Thousands To Keep Care Packages After Council U-Turn
MORE than 6,500 vulnerable people who were at risk of losing thousands of pounds worth of council care have won a reprieve.
Age Concern welcomed Lancashire County Council’s u-turn over budget cuts which would have hit several thousands people in Burnley, Pendle, Rossendale, the Ribble Valley and Hyndburn.
Leaders of Lancashire County Council had planned to raise the criteria for helping the elderly and people with learning and physical disabilities to receive care service from moderate’ to substantial’.
advertisementBut the council says that a better than expected grant settlement from the government had meant they could scrap their controversial Fair Access to Care services review.
Their plans would have seen thousands of people who fell into the moderate’ banding would have been re-assessed and, if they did not meet the higher substantial criteria, lost their care funding.

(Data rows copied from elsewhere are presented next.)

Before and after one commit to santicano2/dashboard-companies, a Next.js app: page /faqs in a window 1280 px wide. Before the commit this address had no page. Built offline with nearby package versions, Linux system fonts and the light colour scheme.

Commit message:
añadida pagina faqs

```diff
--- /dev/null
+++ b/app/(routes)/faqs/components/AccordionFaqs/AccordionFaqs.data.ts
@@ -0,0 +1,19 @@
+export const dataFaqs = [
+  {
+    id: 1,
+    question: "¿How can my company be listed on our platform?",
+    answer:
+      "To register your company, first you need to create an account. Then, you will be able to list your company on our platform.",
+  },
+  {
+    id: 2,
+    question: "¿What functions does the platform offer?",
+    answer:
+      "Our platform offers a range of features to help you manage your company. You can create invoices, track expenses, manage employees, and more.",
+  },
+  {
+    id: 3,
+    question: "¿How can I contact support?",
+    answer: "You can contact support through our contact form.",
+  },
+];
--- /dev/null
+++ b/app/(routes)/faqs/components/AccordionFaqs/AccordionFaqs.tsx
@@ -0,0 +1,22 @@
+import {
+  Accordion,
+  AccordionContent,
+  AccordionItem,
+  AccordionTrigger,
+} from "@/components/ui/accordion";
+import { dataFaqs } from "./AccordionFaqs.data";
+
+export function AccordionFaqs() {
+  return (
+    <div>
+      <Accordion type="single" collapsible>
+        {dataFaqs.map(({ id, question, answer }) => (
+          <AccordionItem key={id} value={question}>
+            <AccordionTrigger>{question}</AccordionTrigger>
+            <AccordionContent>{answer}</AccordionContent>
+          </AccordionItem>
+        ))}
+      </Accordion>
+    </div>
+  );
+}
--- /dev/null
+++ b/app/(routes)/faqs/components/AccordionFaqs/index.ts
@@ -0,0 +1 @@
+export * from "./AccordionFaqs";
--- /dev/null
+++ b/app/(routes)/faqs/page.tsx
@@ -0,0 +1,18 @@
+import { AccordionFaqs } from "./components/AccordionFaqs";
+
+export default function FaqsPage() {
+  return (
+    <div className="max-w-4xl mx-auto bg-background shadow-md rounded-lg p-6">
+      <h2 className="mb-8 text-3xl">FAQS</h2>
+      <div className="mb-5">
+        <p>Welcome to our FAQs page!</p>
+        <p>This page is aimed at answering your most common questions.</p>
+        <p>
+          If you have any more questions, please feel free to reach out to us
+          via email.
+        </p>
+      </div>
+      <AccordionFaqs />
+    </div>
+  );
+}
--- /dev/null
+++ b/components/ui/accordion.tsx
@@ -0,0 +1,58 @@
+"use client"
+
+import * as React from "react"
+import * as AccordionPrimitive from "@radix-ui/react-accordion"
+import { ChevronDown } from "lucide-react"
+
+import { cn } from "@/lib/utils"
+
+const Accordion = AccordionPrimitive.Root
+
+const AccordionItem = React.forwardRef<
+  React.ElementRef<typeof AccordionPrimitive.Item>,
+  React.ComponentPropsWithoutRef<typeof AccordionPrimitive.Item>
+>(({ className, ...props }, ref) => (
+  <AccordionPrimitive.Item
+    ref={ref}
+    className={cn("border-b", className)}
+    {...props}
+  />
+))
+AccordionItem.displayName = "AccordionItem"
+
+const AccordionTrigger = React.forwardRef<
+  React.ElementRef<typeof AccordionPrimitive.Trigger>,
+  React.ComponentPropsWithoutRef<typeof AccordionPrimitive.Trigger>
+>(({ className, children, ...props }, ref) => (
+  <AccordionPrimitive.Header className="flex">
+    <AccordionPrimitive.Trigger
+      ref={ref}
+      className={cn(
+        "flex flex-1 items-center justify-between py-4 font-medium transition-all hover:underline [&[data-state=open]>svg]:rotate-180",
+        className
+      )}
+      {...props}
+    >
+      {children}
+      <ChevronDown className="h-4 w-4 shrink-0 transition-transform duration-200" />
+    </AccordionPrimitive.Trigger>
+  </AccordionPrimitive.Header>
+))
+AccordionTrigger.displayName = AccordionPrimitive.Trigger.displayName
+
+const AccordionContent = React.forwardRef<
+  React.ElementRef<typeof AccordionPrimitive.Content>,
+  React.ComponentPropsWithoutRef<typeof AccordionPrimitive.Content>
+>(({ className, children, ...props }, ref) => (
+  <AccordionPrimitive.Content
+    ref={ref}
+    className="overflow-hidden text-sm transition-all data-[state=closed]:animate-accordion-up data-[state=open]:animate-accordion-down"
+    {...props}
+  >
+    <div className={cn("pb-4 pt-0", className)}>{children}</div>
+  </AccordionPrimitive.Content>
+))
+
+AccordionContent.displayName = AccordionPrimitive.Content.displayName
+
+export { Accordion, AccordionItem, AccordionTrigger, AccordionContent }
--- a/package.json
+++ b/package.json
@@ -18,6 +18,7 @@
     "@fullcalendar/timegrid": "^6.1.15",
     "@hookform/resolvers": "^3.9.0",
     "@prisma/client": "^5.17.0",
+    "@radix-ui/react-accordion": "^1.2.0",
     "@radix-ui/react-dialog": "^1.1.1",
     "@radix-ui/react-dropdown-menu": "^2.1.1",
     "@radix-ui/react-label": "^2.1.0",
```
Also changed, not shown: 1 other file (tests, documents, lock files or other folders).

Instead they would have been put in touch with voluntary groups, who would also deal with any new referrals who were not found to have substantial needs.
The extra Government cash means that people will not now miss out on assistance from home helps and care assistants.
County council chiefs say they are the only authority in the county still offering moderate’ levels of care. Blackburn with Darwen council has also raised its care threshold following a recent similar review.
The authority is also continuing work on care gateways’ intended to steer people needing assistance to alternative support services in the community, voluntary and faith sectors.
County councillor Chris Cheetham, cabinet member for adult and community services, said: “I am delighted, given the better than expected settlement from the Government and resources now available, we will not be forced to raise our eligibility criteria for adults receiving assessed social care services from the county council.
“The decision not to raise the care threshold should remove the worries about the impact of the re-assessment process on individual people.”
Geraldine Moore, chief officer of Age Concern Lancashire, added: “We did raise concerns about the potential loss of services for people with moderate difficulties.
“We recognised that if people with moderate needs did not get help initially then they could need more help later on down the line.
“Age Concern welcomes this commitment by the county council and hope to work with them to improve services for older people across East Lancashire.”
County council social services chiefs have also unveiled a major capital investment programme, totalling £11million, for learning disability and day care facilities.
An extension is planned for a learning disability centre in Gloucester Avenue, Accrington, costing £108,000, and a similar facility in Croasdale Avenue, Clitheroe, will benefit from building work totalling £87,000.
Day care centres across the five boroughs will also share in a £1million investment package and £150,000 of improvements to social services bases.
The plans, part of a £316million budget, look set to be ratified by the county council’s executive on Valentine’s Day.